# To do
Filter the entries below, keeping every line that has the word "after".
*** Data Section Begins ***
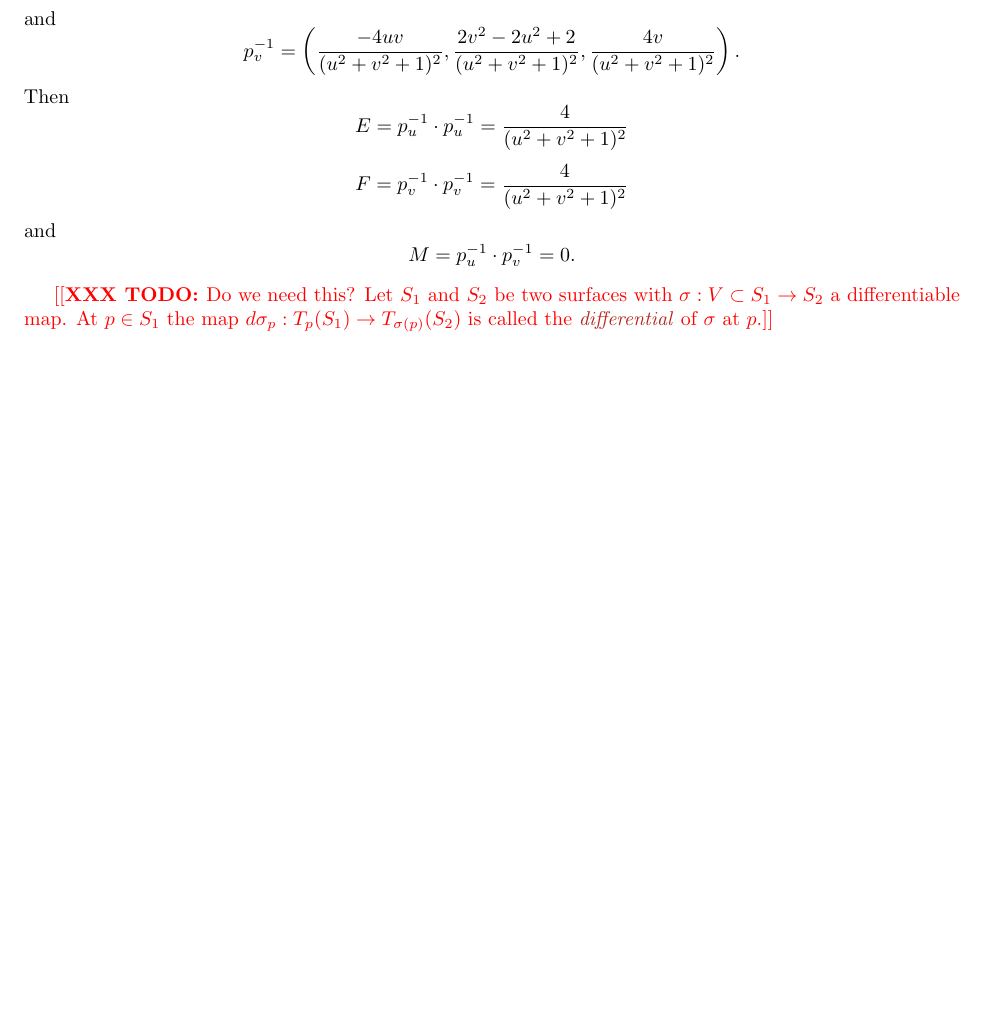
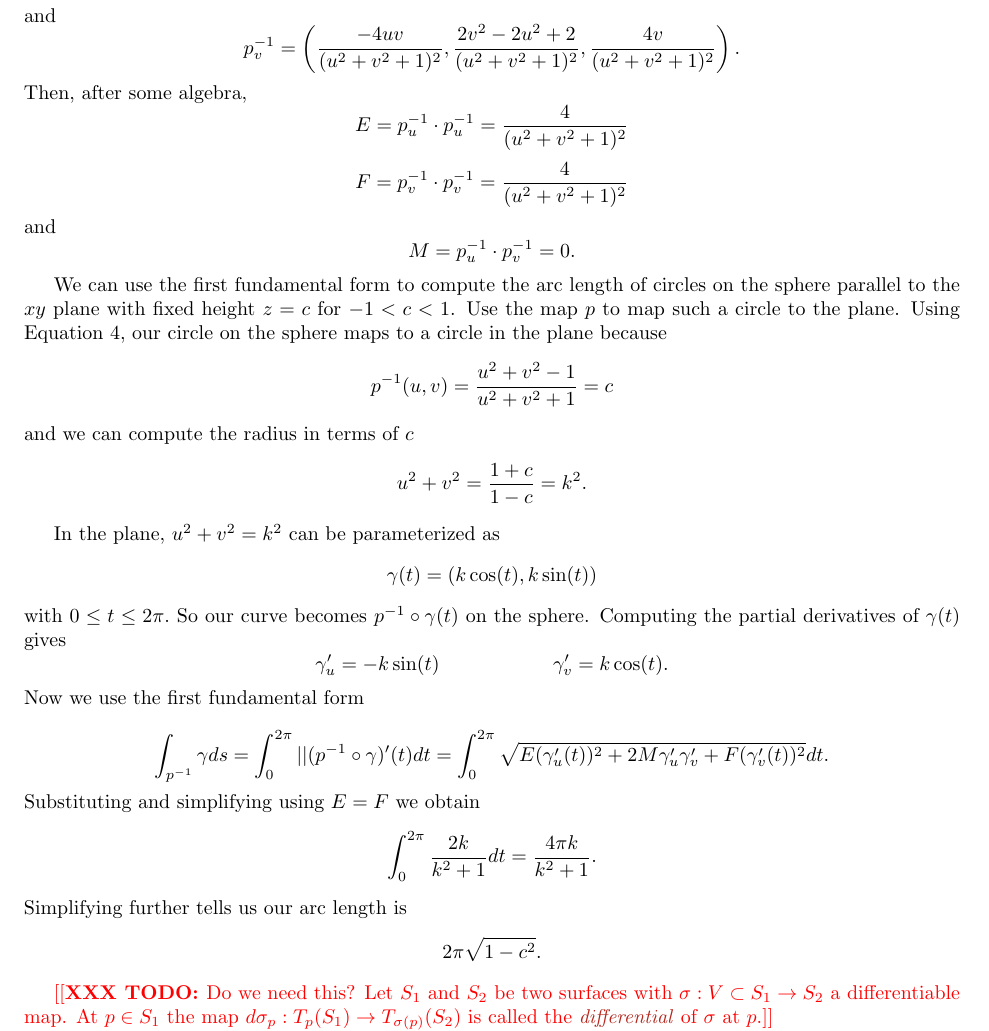
Before and after one commit to Brad-A-M/Gauss-Bonnet, a LaTeX document (using-the-gauss-bonnet-theorem/main.tex, which reads using-the-gauss-bonnet-theorem/body/continuous-curvature.tex): part of page 6 of 20 before the commit and part of page 6 of 21 after it, cut so that both start at the same text, the shorter picture padded with empty space. Compiled offline with pdfLaTeX.

Commit message:
Add circle length calculation

```diff
--- a/using-the-gauss-bonnet-theorem/body/continuous-curvature.tex
+++ b/using-the-gauss-bonnet-theorem/body/continuous-curvature.tex
@@ -173,10 +182,42 @@ To compute the first fundamental form of $p^{-1}(u,v)$ we take the partial deriv
 $$p^{-1}_u=\left(\frac{2v^2-2u^2+2}{(u^2+v^2+1)^2},\frac{-4uv}{(u^2+v^2+1)^2},\frac{4v}{(u^2+v^2+1)^2}\right)$$
 and
 $$p^{-1}_v=\left(\frac{-4uv}{(u^2+v^2+1)^2},\frac{2v^2-2u^2+2}{(u^2+v^2+1)^2},\frac{4v}{(u^2+v^2+1)^2}\right).$$
-Then $$E=p^{-1}_u\cdot p^{-1}_u=\frac{4}{(u^2+v^2+1)^2}$$
+Then, after some algebra,
+$$E=p^{-1}_u\cdot p^{-1}_u=\frac{4}{(u^2+v^2+1)^2}$$
 $$F=p^{-1}_v\cdot p^{-1}_v=\frac{4}{(u^2+v^2+1)^2}$$
 and
 $$M=p^{-1}_u\cdot p^{-1}_v=0.$$
+
+We can use the first fundamental form to compute
+the  arc length of circles on the sphere parallel to the $xy$ plane with fixed height $z=c$ for $-1<c<1$.
+Use the map $p$ to map such a circle to the plane.
+Using \eqnref{stereo}, our circle on the sphere maps
+to a circle in the plane because
+	$$p^{-1}(u,v)=\frac{u^2+v^2-1}{u^2+v^2+1}=c$$
+and we can compute the radius in terms of $c$
+	$$u^2+v^2=\frac{1+c}{1-c}=k^2.$$
+
+In the plane, $u^2+v^2=k^2$ can be parameterized
+as $$\gamma(t)=(k\cos(t),k\sin(t))$$ with $0\leq t\leq 2\pi.$
+So our curve becomes $p^{-1}\circ \gamma(t)$ on the sphere.
+Computing the partial derivatives of $\gamma(t)$ gives
+$$\gamma_u'=-k\sin(t)\hspace{2cm}  \gamma_v'=k\cos(t).$$
+Now we use the first fundamental form
+
+$$\int_{p^{-1}}\gamma ds=\int_{0}^{2\pi} ||(p^{-1}\circ \gamma)'(t)dt=\int_0^{2\pi}\sqrt{E(\gamma_u'(t))^2+2M\gamma_u'\gamma_v'+
+F(\gamma_v'(t))^2}dt.$$
+Substituting and simplifying using $E=F$ we obtain
+$$\int_0^{2\pi}\frac{2k}{k^2+1}dt=\frac{4\pi k}{k^2+1}.$$
+Simplifying further tells us our arc length is
+$$2\pi\sqrt{1-c^2}.$$
+
+
+
+
+
+
+
+
 \end{example}
 
 \todo{Do we need this? Let $S_1$ and $S_2$ be two surfaces with $\sigma:V\subset S_1\to S_2$ a differentiable map.
```
Also changed, not shown: using-the-gauss-bonnet-theorem/body/continuous-curvature.tex (19 more changed lines).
*** Data Section Ends ***
# Output for this exercise
Before and after one commit to Brad-A-M/Gauss-Bonnet, a LaTeX document (using-the-gauss-bonnet-theorem/main.tex, which reads using-the-gauss-bonnet-theorem/body/continuous-curvature.tex): part of page 6 of 20 before the commit and part of page 6 of 21 after it, cut so that both start at the same text, the shorter picture padded with empty space. Compiled offline with pdfLaTeX.
+Then, after some algebra,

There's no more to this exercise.